Increasingly at the centre of recent debates regarding Toronto's public transit, congestion and bike lanes, have been concerns by City officials and Toronto activists regarding the safety of the city’s streets for drivers, pedestrians and cyclists. In 2017, Toronto’s ‘Vision Zero’ initiative—a 45-measure plan launched to increase road safety—is set to make dramatic changes to how residents navigate Toronto’s congested streets and intersections.

Ward 25 Councillor and Public Works and Infrastructure Committee Chair Jaye Robinson announced that the Vision Zero project will introduce a range of new policies to reduce instances of reckless driving and ensure the safety of Toronto’s pedestrians. Approved by the City in July of last year, the $80 million, five-year action plan—which will see $54 million invested this year—follows a dramatic increase in the number of pedestrian accidents  throughout 2016.

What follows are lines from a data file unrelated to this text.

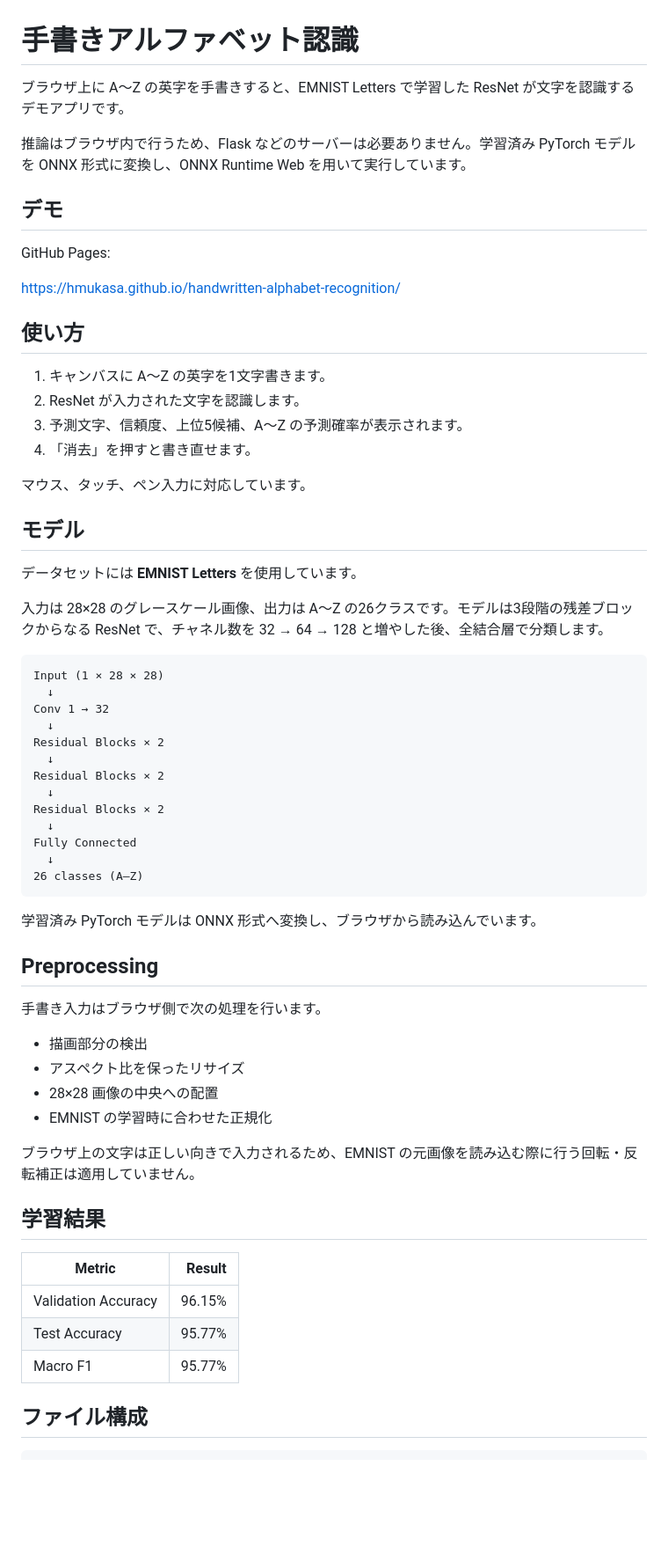
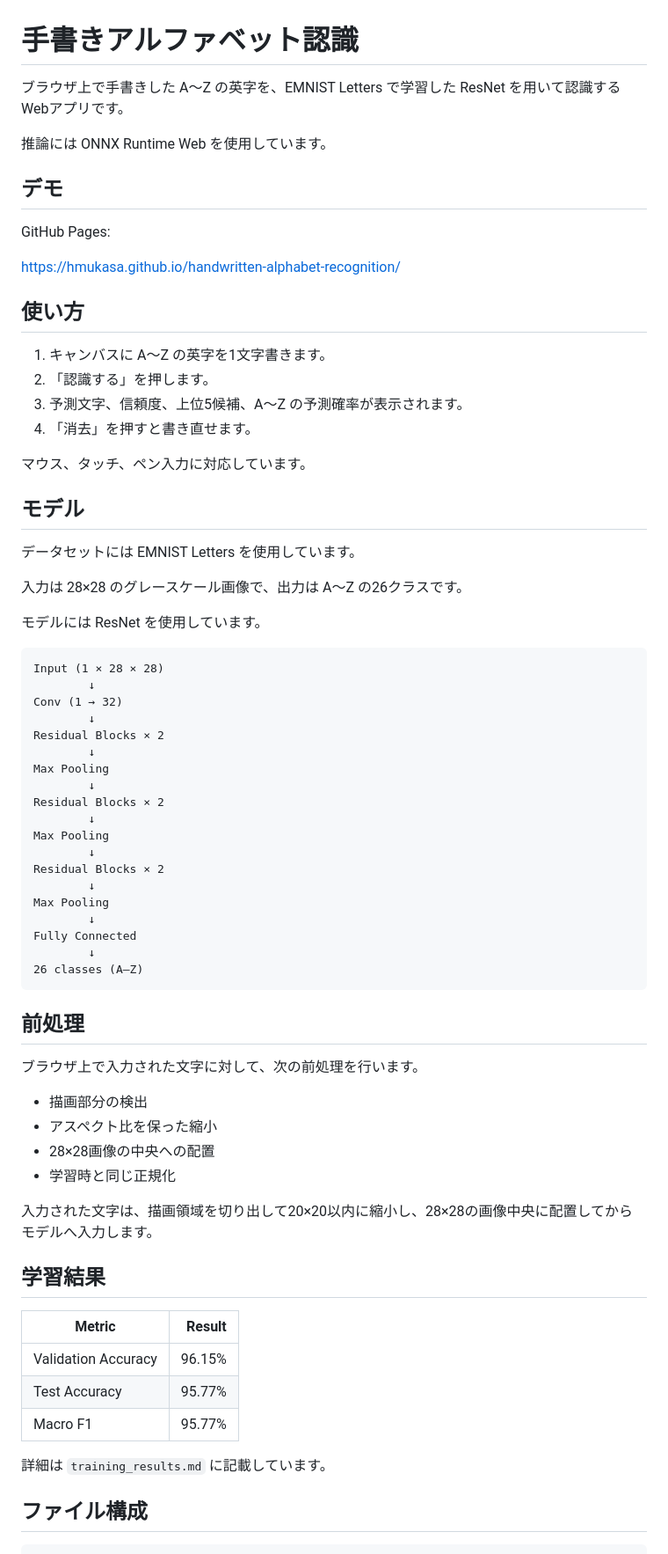
Before and after one commit to Hmukasa/handwritten-alphabet-recognition, a Markdown page: README.md, the part around one of its changes. Shown at 88% size. Drawn GitHub-style; blank space fills up the shorter version.

````diff
--- a/README.md
+++ b/README.md
@@ -1,8 +1,8 @@
 # 手書きアルファベット認識
 
-ブラウザ上に A〜Z の英字を手書きすると、EMNIST Letters で学習した ResNet が文字を認識するデモアプリです。
+ブラウザ上で手書きした A〜Z の英字を、EMNIST Letters で学習した ResNet を用いて認識するWebアプリです。
 
-推論はブラウザ内で行うため、Flask などのサーバーは必要ありません。学習済み PyTorch モデルを ONNX 形式に変換し、ONNX Runtime Web を用いて実行しています。
+推論には ONNX Runtime Web を使用しています。
 
 ## デモ
 
@@ -13,7 +13,7 @@ https://hmukasa.github.io/handwritten-alphabet-recognition/
 ## 使い方
 
 1. キャンバスに A〜Z の英字を1文字書きます。
-2. ResNet が入力された文字を認識します。
+2. 「認識する」を押します。
 3. 予測文字、信頼度、上位5候補、A〜Z の予測確率が表示されます。
 4. 「消去」を押すと書き直せます。
 
@@ -21,46 +21,54 @@ https://hmukasa.github.io/handwritten-alphabet-recognition/
 
 ## モデル
 
-データセットには **EMNIST Letters** を使用しています。
+データセットには EMNIST Letters を使用しています。
 
-入力は 28×28 のグレースケール画像、出力は A〜Z の26クラスです。モデルは3段階の残差ブロックからなる ResNet で、チャネル数を 32 → 64 → 128 と増やした後、全結合層で分類します。
+入力は 28×28 のグレースケール画像で、出力は A〜Z の26クラスです。
+
+モデルには ResNet を使用しています。
 
 ```text
 Input (1 × 28 × 28)
-  ↓
-Conv 1 → 32
-  ↓
+        ↓
+Conv (1 → 32)
+        ↓
 Residual Blocks × 2
-  ↓
+        ↓
+Max Pooling
+        ↓
 Residual Blocks × 2
-  ↓
+        ↓
+Max Pooling
+        ↓
 Residual Blocks × 2
-  ↓
+        ↓
+Max Pooling
+        ↓
 Fully Connected
-  ↓
+        ↓
 26 classes (A–Z)
 ```
 
-学習済み PyTorch モデルは ONNX 形式へ変換し、ブラウザから読み込んでいます。
+## 前処理
 
-## Preprocessing
+ブラウザ上で入力された文字に対して、次の前処理を行います。
 
-手書き入力はブラウザ側で次の処理を行います。
+* 描画部分の検出
+* アスペクト比を保った縮小
+* 28×28画像の中央への配置
+* 学習時と同じ正規化
 
-- 描画部分の検出
-- アスペクト比を保ったリサイズ
-- 28×28 画像の中央への配置
-- EMNIST の学習時に合わせた正規化
-
-ブラウザ上の文字は正しい向きで入力されるため、EMNIST の元画像を読み込む際に行う回転・反転補正は適用していません。
+入力された文字は、描画領域を切り出して20×20以内に縮小し、28×28の画像中央に配置してからモデルへ入力します。
 
 ## 学習結果
 
-| Metric | Result |
-|---|---:|
+| Metric              | Result |
+| ------------------- | -----: |
 | Validation Accuracy | 96.15% |
-| Test Accuracy | 95.77% |
-| Macro F1 | 95.77% |
+| Test Accuracy       | 95.77% |
+| Macro F1            | 95.77% |
+
+詳細は `training_results.md` に記載しています。
 
 ## ファイル構成
 
````
Also changed, not shown: other parts of README.md (+75 -22 lines).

A record breaking 77 vehicle-related fatalities—resulting in 43 pedestrian deaths—occurred in Toronto last year, marking 2016 as the year with the highest number of pedestrian fatalities in a decade. Of the reported pedestrian deaths, however, nearly two thirds of fatalities reported involved pedestrians over the age of 65, who make up only 13% of Toronto’s population.

Pedestrians and cars on Yonge Street, image by UT Flick contributor Greg's Souther Ontario

To address the disproportionate percentage of deaths involving elderly pedestrians, the City is planning to institute ‘senior safety zones’ across Toronto. Based on data collected by the City, intersections designated as ‘senior safety zones’ are areas with higher concentrations of senior residents and have experienced instances of pedestrian fatalities. Following the installation of a pilot senior safety zone at the intersection of Bloor and Dundas Street West, the City plans to implement 11 more zones within the first quarter of 2017.

Vision Zero will also see increases to the number of red-light cameras in Toronto. While Toronto already boasts 77 red-light cameras, another 76 have been announced, helping further track the number of drivers illegally entering intersections during red lights. Red-light cameras, first introduced in Toronto in 2000, have been reported by the City to reduce instances of crashes and injury by up to 60% in the intersections where they’ve been implemented.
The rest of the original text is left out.